[Detected change data]
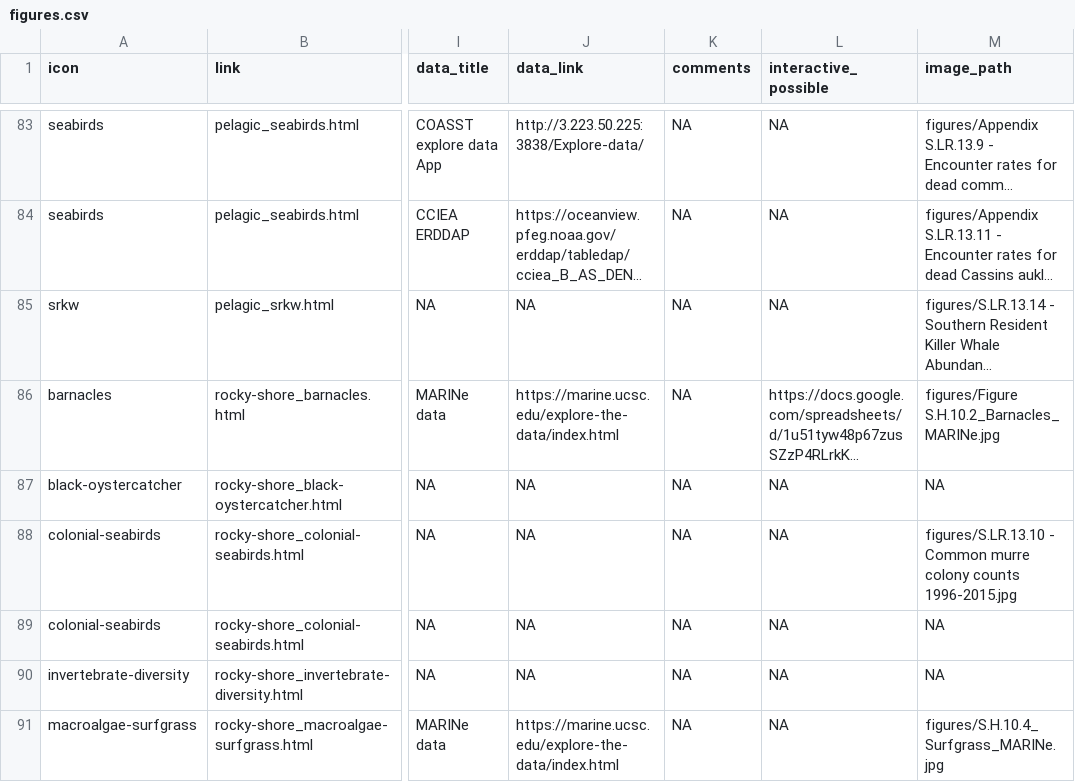
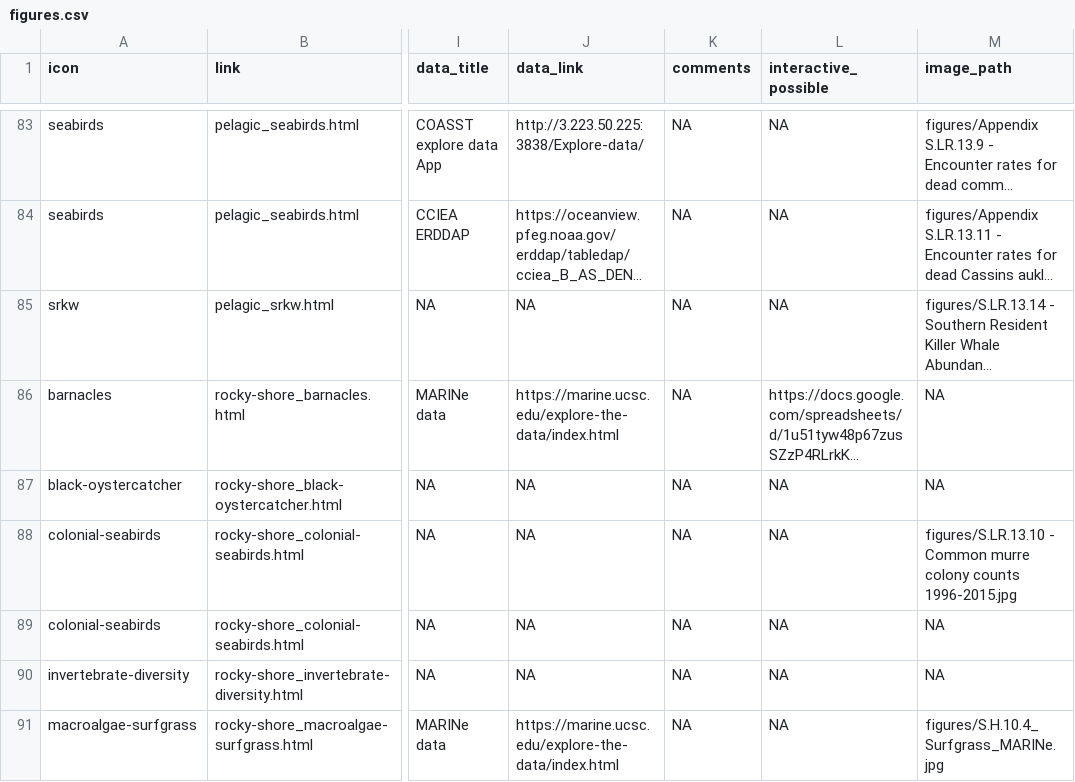
Before and after one commit to noaa-onms/ocnms, a CSV file: data/gsheets/figures.csv, drawn as a sheet; only a part is shown, gaps mark what is left out; long unchanged cells end in …; the diff names each change by its address in the sheet, - before the commit and + after, or states it on an @@ line.

```diff
--- a/data/gsheets/figures.csv
+++ b/data/gsheets/figures.csv
-M86 (image_path): figures/Figure S.H.10.2_Barnacles_MARINe.jpg
+M86 (image_path): NA
```
Also changed, not shown: data/gsheets/modals.csv, 44 other files.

• About this task
The result should be a word-for-word restatement of all the data, without images.

• Written answer
Before and after one commit to noaa-onms/ocnms, a CSV file: data/gsheets/figures.csv, drawn as a sheet; only a part is shown, gaps mark what is left out; long unchanged cells end in …; the diff names each change by its address in the sheet, - before the commit and + after, or states it on an @@ line.

```diff
--- a/data/gsheets/figures.csv
+++ b/data/gsheets/figures.csv
-M86 (image_path): figures/Figure S.H.10.2_Barnacles_MARINe.jpg
+M86 (image_path): NA
```
Also changed, not shown: data/gsheets/modals.csv, 44 other files.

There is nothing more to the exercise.